[[ Data section, beginning ]]
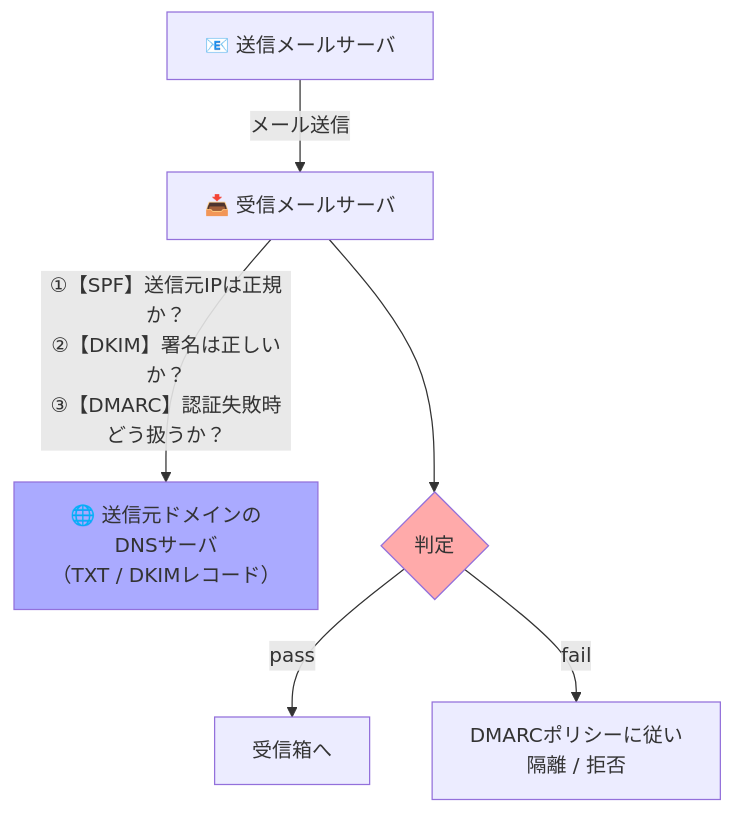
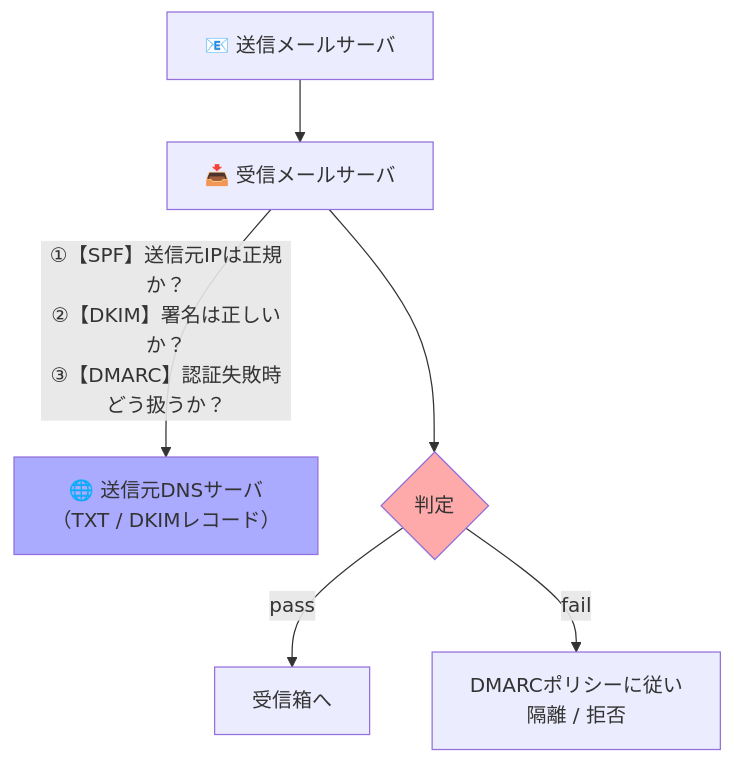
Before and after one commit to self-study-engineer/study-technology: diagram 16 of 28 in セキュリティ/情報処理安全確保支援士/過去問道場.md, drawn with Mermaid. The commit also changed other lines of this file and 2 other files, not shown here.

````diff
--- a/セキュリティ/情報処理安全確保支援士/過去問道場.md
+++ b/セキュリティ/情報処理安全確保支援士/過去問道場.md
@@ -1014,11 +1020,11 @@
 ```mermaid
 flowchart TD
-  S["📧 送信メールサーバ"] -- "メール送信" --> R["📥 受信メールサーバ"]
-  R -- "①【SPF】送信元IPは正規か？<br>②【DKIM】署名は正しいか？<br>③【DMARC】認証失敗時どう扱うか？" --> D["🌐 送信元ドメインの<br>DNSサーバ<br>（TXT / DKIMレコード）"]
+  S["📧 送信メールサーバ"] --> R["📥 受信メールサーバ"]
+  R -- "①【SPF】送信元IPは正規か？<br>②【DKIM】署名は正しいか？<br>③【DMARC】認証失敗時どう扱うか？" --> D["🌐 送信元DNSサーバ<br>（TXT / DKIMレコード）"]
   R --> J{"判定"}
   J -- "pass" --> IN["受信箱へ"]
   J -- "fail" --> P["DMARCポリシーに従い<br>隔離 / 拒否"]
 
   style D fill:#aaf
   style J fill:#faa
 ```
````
[[ Data section, end ]]
[[ Data section, beginning ]]
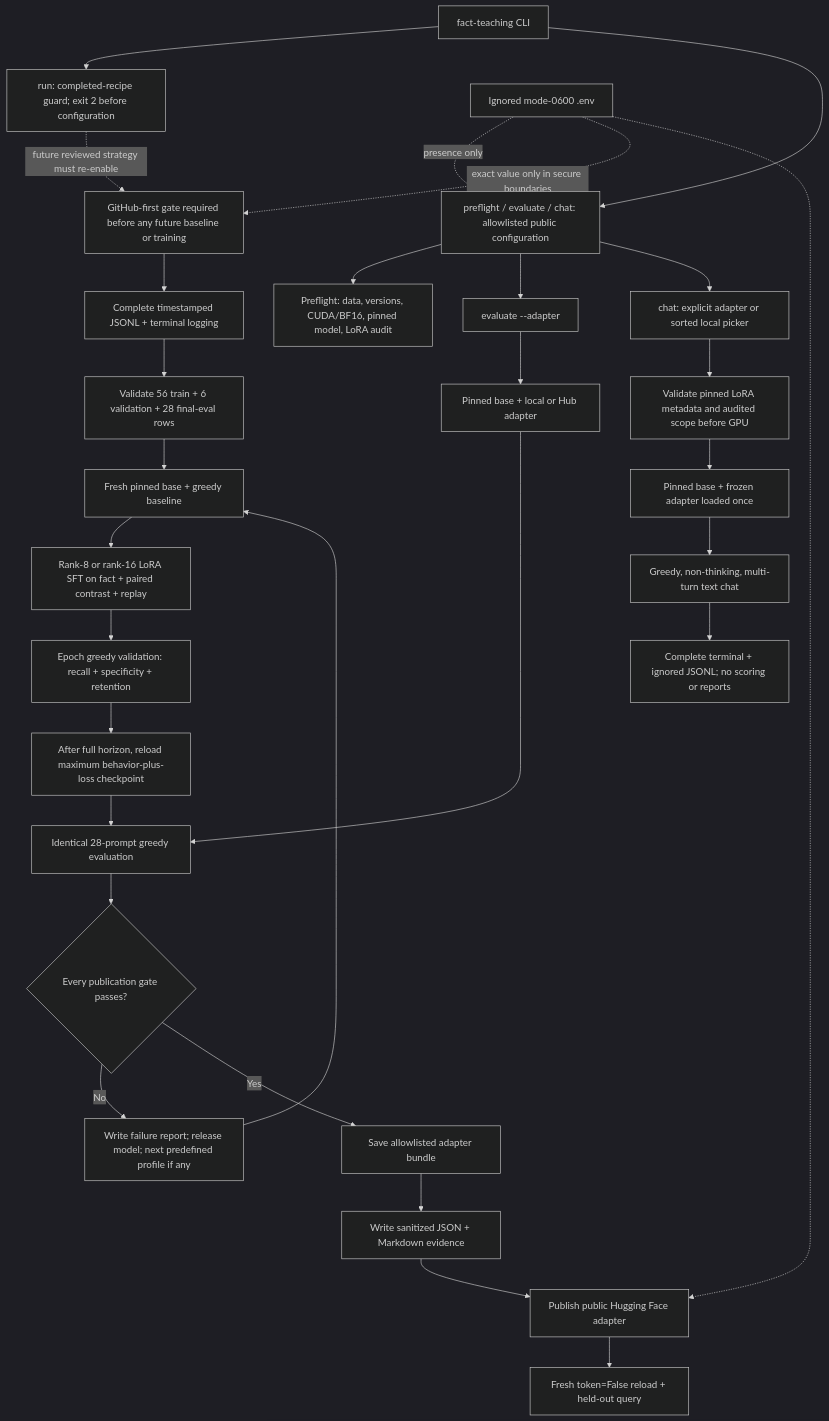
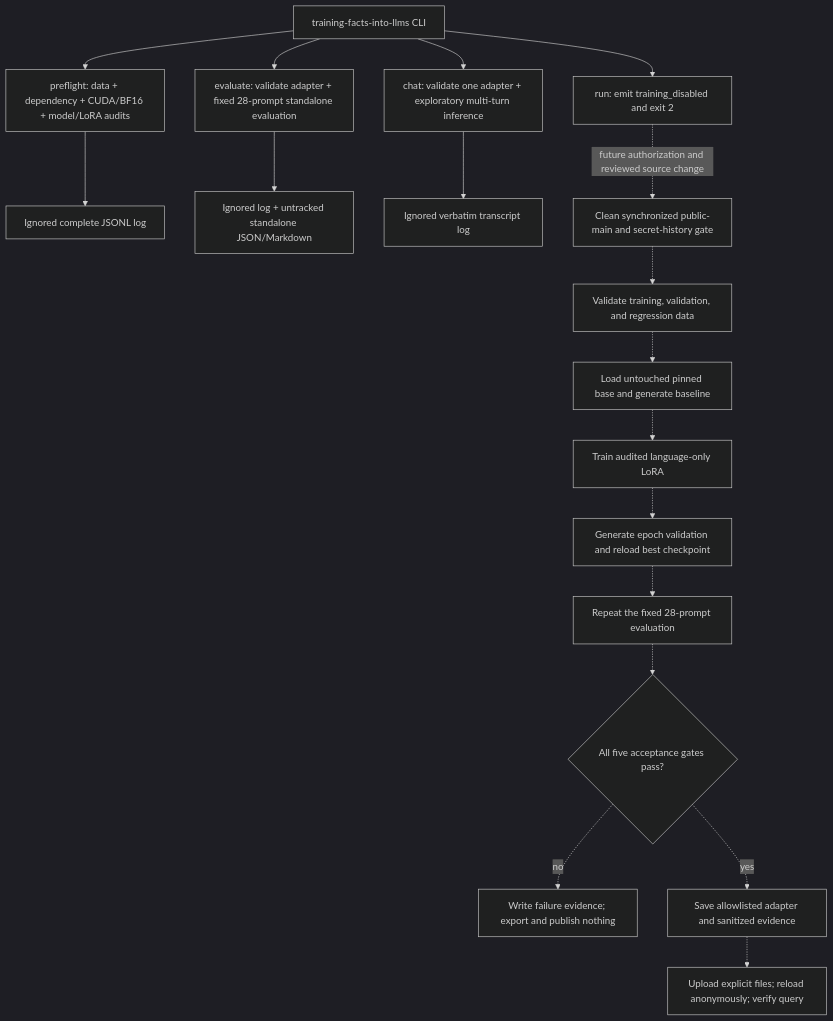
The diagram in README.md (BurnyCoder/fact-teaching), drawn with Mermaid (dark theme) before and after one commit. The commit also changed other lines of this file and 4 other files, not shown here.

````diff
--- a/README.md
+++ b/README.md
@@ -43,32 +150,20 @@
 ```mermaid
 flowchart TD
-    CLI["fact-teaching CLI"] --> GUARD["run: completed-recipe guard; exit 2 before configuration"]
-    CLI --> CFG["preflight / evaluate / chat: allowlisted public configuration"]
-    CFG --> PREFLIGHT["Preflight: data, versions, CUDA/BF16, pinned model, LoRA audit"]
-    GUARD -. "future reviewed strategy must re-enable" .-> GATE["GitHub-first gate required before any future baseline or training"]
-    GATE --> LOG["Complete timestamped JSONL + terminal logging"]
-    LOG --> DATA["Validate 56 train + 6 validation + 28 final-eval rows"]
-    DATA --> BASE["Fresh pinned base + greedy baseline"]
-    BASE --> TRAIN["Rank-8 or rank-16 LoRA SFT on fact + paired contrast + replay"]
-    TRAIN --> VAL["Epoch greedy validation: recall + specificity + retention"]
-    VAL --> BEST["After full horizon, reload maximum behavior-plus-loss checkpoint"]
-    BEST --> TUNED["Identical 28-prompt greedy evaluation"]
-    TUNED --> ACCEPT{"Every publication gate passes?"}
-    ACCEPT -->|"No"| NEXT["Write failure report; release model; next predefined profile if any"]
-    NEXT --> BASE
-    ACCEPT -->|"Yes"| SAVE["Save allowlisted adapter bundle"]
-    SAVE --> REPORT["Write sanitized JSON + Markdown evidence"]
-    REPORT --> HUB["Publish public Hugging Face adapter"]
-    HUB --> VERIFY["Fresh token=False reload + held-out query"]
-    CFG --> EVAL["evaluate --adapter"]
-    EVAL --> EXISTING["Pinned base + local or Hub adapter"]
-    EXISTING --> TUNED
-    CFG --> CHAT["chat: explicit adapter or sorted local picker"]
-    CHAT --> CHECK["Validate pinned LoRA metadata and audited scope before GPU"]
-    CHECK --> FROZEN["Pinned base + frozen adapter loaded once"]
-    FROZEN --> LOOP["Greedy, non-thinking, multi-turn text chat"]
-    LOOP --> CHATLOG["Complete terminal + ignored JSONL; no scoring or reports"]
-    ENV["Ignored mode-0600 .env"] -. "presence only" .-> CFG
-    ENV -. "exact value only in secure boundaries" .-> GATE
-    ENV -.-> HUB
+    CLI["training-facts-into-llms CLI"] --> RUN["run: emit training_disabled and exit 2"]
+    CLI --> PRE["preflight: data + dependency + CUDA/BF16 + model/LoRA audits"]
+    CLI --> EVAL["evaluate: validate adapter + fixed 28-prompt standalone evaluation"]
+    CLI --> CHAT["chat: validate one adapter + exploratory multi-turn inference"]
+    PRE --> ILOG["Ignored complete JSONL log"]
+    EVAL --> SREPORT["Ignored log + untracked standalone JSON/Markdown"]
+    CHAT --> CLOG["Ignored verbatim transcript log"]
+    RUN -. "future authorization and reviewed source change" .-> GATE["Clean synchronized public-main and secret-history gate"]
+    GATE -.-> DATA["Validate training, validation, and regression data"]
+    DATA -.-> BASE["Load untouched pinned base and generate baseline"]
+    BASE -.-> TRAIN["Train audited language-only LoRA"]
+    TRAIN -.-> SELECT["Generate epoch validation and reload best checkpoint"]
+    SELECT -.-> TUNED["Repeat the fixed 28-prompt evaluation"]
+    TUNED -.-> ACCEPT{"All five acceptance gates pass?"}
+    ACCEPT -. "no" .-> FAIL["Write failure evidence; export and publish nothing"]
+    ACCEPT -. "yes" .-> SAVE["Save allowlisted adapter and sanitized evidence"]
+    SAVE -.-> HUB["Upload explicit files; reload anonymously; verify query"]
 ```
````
[[ Data section, end ]]
[[ Data section, beginning ]]
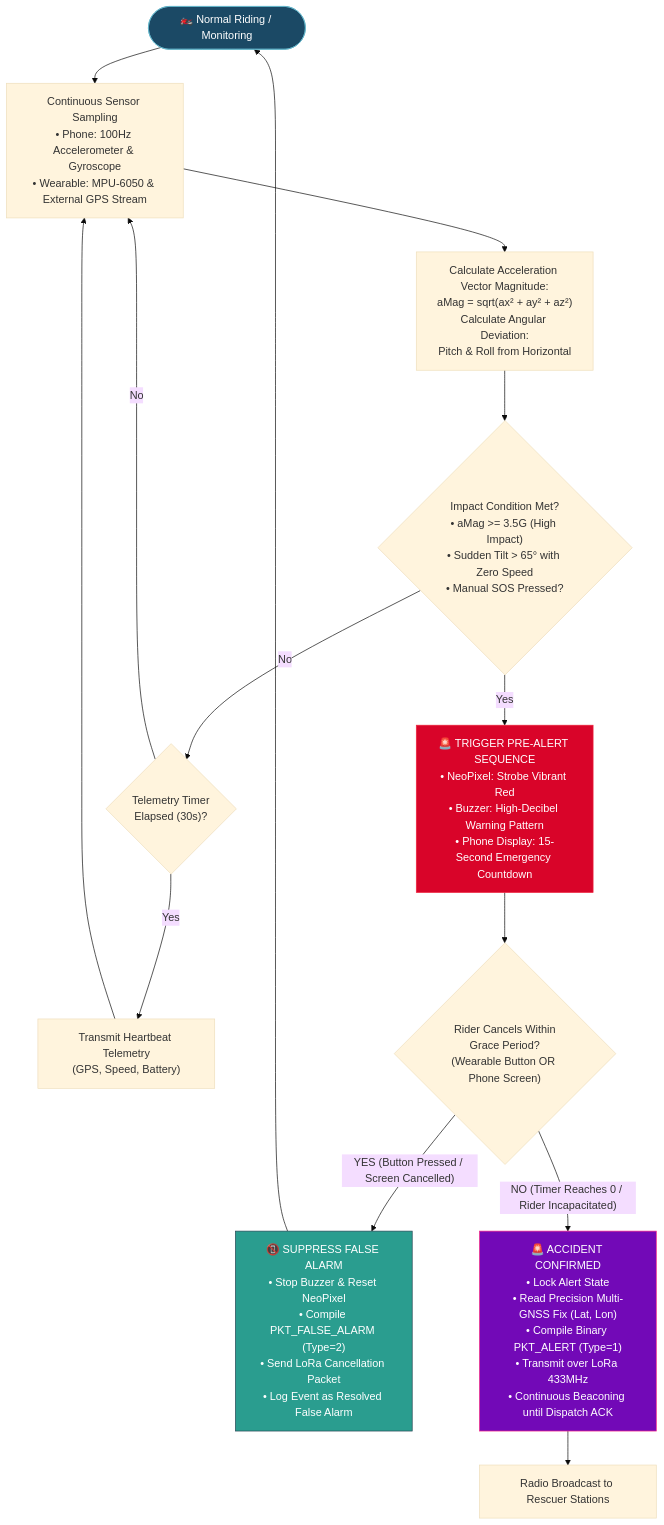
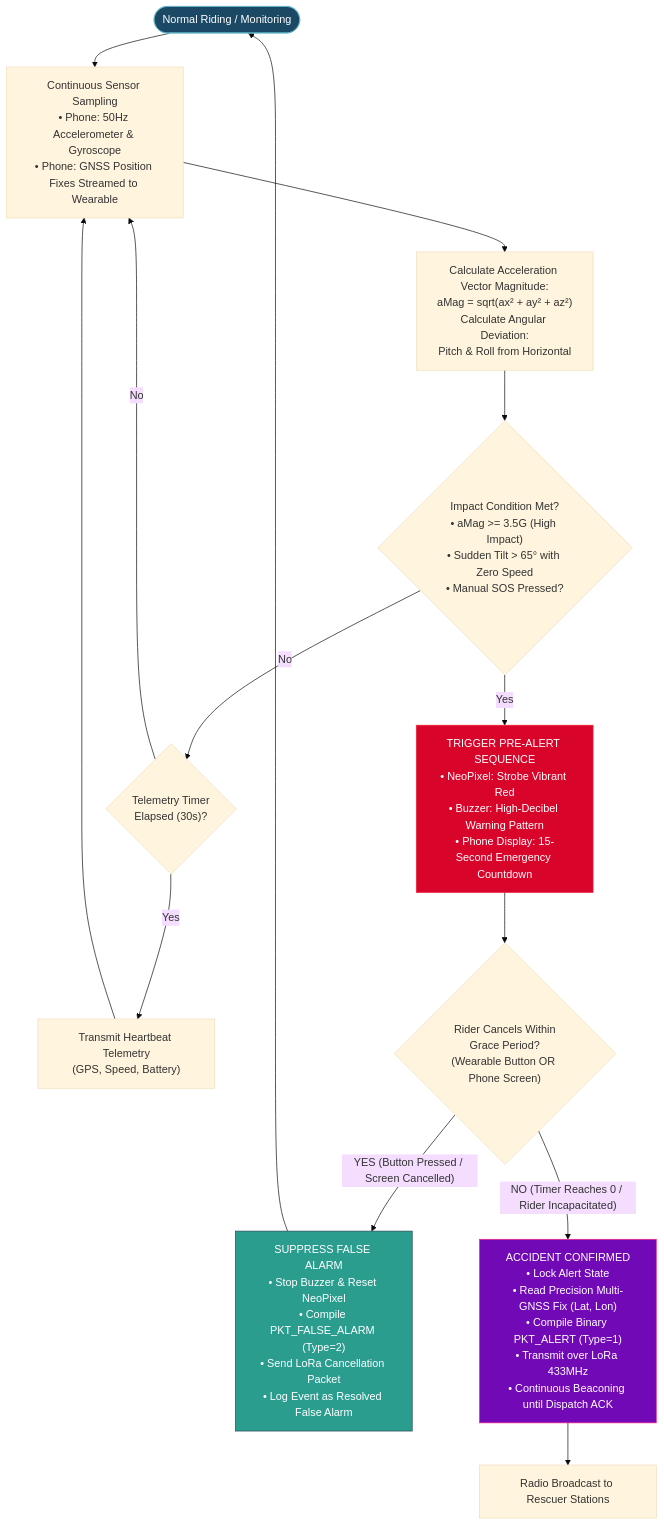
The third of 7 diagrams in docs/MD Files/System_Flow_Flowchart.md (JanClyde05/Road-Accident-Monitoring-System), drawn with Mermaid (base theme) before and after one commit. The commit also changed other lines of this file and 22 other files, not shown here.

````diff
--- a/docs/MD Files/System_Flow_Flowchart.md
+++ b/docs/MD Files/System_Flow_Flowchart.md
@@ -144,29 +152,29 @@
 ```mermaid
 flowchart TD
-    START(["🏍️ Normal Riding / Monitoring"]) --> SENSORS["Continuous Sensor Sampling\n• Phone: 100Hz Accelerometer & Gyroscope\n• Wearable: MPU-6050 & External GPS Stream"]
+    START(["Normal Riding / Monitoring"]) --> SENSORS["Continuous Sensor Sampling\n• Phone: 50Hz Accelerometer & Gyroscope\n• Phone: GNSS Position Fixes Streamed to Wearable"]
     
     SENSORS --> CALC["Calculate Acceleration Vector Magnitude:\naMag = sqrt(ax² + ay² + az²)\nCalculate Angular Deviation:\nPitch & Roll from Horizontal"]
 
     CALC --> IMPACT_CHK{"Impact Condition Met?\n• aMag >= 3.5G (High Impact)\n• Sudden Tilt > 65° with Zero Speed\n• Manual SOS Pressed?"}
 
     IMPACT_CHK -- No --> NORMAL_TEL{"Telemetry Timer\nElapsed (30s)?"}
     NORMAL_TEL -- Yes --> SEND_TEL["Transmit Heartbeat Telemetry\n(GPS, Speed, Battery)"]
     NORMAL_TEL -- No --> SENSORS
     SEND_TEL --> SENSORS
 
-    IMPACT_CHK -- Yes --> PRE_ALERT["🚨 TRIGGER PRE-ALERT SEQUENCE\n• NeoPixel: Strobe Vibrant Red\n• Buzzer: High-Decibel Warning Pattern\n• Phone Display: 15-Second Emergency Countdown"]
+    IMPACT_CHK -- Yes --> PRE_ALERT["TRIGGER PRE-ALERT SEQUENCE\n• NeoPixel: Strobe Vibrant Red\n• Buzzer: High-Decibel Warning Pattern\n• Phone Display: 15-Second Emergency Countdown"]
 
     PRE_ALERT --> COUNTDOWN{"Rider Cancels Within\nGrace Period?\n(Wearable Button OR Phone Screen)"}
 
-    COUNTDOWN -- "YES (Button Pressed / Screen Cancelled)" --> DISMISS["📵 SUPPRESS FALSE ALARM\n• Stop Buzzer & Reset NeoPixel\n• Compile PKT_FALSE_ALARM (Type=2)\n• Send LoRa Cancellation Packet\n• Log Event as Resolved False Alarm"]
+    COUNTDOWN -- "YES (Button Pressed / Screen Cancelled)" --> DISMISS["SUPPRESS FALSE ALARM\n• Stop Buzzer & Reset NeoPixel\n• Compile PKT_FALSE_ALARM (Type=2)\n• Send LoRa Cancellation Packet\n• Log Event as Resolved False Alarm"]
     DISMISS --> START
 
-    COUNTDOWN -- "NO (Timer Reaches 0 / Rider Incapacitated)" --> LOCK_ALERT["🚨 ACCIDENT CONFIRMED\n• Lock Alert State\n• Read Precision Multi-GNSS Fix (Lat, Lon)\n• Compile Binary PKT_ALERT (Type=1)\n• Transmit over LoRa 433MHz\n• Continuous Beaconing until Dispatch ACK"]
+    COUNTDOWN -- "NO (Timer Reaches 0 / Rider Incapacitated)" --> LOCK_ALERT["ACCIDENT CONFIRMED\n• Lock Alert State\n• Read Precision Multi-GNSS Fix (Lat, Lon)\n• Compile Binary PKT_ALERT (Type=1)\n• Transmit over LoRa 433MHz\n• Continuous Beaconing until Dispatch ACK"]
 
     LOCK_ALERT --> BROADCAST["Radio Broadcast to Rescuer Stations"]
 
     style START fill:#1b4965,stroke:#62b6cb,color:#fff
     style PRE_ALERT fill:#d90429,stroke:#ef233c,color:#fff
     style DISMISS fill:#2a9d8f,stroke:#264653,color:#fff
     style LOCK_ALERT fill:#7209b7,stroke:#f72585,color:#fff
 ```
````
[[ Data section, end ]]
Task directions — Only the lines that contain the string "adapter" are to be copied from the records.

Reply to the exercise —
-    ACCEPT -->|"Yes"| SAVE["Save allowlisted adapter bundle"]
-    REPORT --> HUB["Publish public Hugging Face adapter"]
-    CFG --> EVAL["evaluate --adapter"]
-    EVAL --> EXISTING["Pinned base + local or Hub adapter"]
-    CFG --> CHAT["chat: explicit adapter or sorted local picker"]
-    CHECK --> FROZEN["Pinned base + frozen adapter loaded once"]
+    CLI --> EVAL["evaluate: validate adapter + fixed 28-prompt standalone evaluation"]
+    CLI --> CHAT["chat: validate one adapter + exploratory multi-turn inference"]
+    ACCEPT -. "yes" .-> SAVE["Save allowlisted adapter and sanitized evidence"]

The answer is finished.